Does Child Support Increase if My Salary Increases?
You just got a raise. How does that affect the child support you are paying to the other parent?
Child custody and support are common issues in Texas divorces. If you are a non-custodial parent, you may be concerned about child support and whether the amount will change years after the divorce.
It is possible, but you may be relieved to know that it does not happen automatically. A Pearland family law attorney can help you understand the process.
Child support payments are based on the court order from the divorce. If there is a significant life change, such as a job loss or disability, then a parent can request a modification and hope for a decrease in child support payments.
A custodial parent who learns about the other parent’s raise or higher-paying job can also request a child support modification, but for a higher amount up to what is called the “net resources cap.” However, if they are seeking support in excess of the “cap,” they will have to prove that the children need the extra money to care for them.
Texas Child Support Guidelines
Child support is almost always set at the amount calculated from state guidelines in the Texas Family Code.

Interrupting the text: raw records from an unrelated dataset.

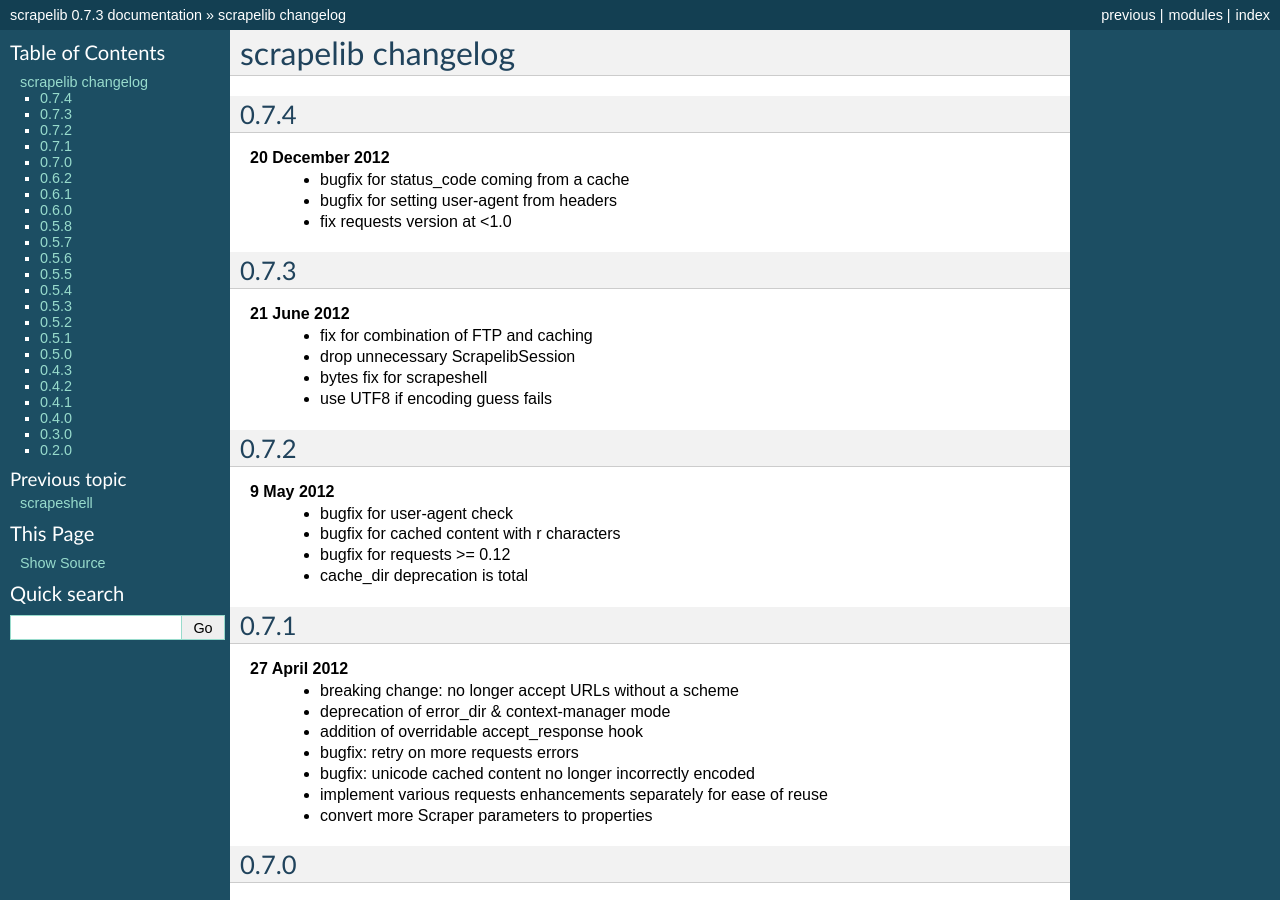
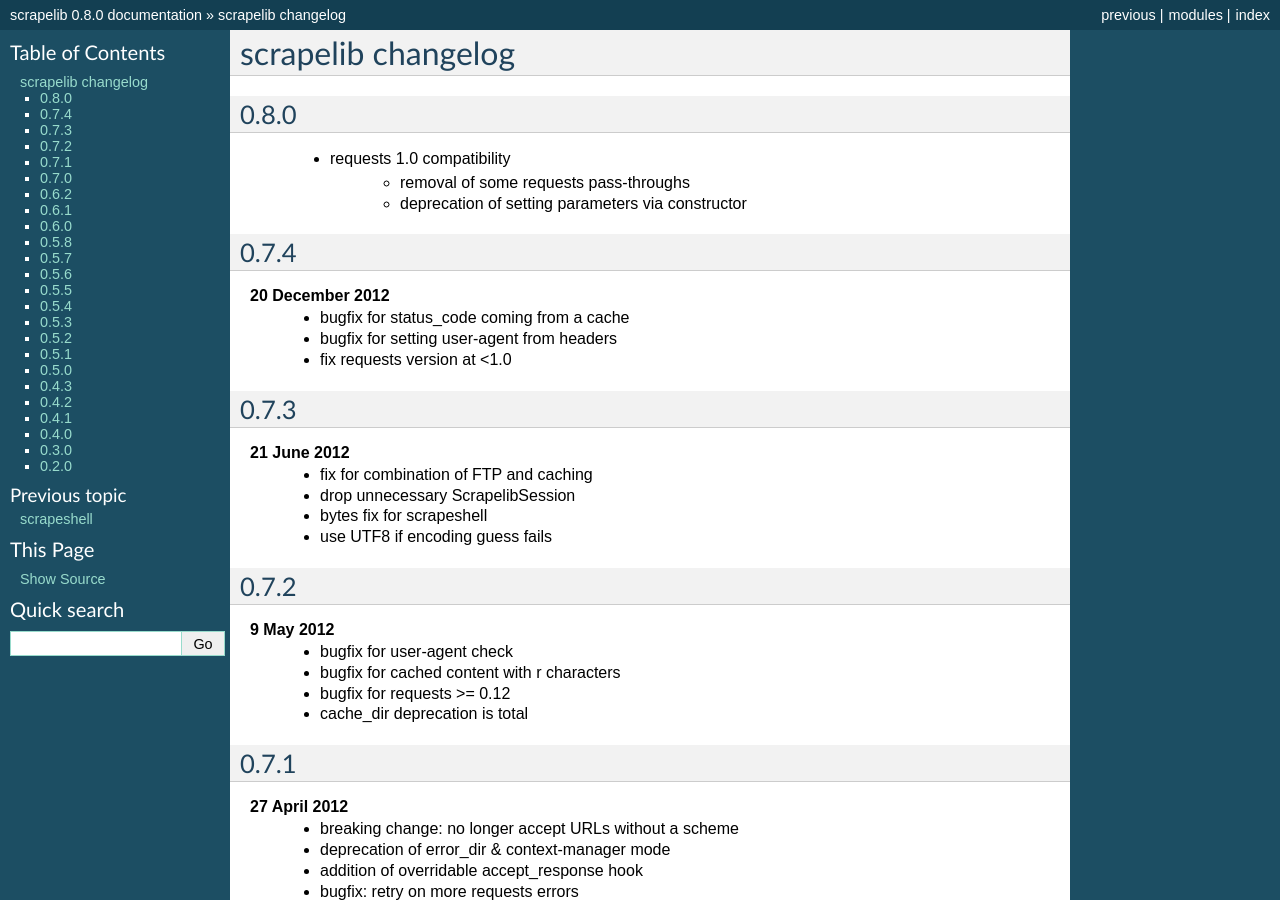
Before and after one commit to jamesturk/scrapelib, a Sphinx documentation site: the page built from docs/changelog.rst, in a window 1280 px wide and 900 px high. Built offline with Sphinx 7.4.7, drawn with Linux system fonts in a browser that asks for light colours; some of the changed text lies outside the part shown.

Commit message:
0.8.0 started

```diff
--- a/docs/changelog.rst
+++ b/docs/changelog.rst
@@ -1,5 +1,11 @@
 scrapelib changelog
 ===================
+
+0.8.0
+-----
+    * requests 1.0 compatibility
+        * removal of some requests pass-throughs
+        * deprecation of setting parameters via constructor
 
 0.7.4
 -----
--- a/docs/conf.py
+++ b/docs/conf.py
@@ -41,16 +41,16 @@ master_doc = 'index'
 
 # General information about the project.
 project = u'scrapelib'
-copyright = u'2012, Sunlight Labs'
+copyright = u'2013, Sunlight Labs'
 
 # The version info for the project you're documenting, acts as replacement for
 # |version| and |release|, also used in various other places throughout the
 # built documents.
 #
 # The short X.Y version.
-version = '0.7'
+version = '0.8'
 # The full version, including alpha/beta/rc tags.
-release = '0.7.3'
+release = '0.8.0'
 
 # The language for content autogenerated by Sphinx. Refer to documentation
 # for a list of supported languages.
--- a/scrapelib/__init__.py
+++ b/scrapelib/__init__.py
@@ -28,7 +28,7 @@ else:                               # pragma: no cover
     from urllib import robotparser
     _str_type = str
 
-__version__ = '0.7.4'
+__version__ = '0.8.0-dev'
 _user_agent = 'scrapelib {0}'.format(__version__)
 
 
--- a/setup.py
+++ b/setup.py
@@ -5,7 +5,7 @@ from setuptools import setup, find_packages
 long_description = open('README.rst').read()
 
 setup(name="scrapelib",
-      version='0.7.4',
+      version='0.8.0-dev',
       py_modules=['scrapelib'],
       author="James Turk",
       author_email='jturk@sunlightfoundation.com',
```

Note that Texas law takes only the first $9,200 of a parent’s monthly income (this is the net resources cap) when ordering child support.
- 1 child = 20% of monthly net income
- 2 children = 25% of monthly net income
- 3 children = 30% of monthly net income
- 4 children = 35% of monthly net income
- 5 or more children = 40% of monthly net income
What the Courts Say
Child support is in place to pay for essentials such as food, clothing, shelter, education, and medical care. Cell phones, entertainment, rental cars, pest control, and pet care are not proven needs, as one Texas mother tried to prove in a 2013 court case.
The mother of three tried to get the father to pay more than $1,000 a month in child support because he had increased his income from $100,000 a year to more than $100,000 a month. This was despite the fact that the mother made more than $250,000 per year and her new husband made more than $1 million annually. She tried to get the other parent to pay for her new expenses related to the new lifestyle she enjoyed in her new marriage. The court denied the request for child support modification.
What this means is that an increase in income—even a significant one—is not necessarily enough to justify a child support increase. A request for an increase in child support should be documented by clear evidence of the children’s proven needs. Expenses are not the same thing as proven needs.
Contact a Pearland Family Law Attorney
As a payer of child support, you may be concerned about increases in income. While making more money could result in having to pay more child support, if a higher than guideline amount is sought there needs to be evidence that more money is needed by the custodial parent, such as increased medical costs or education expenses.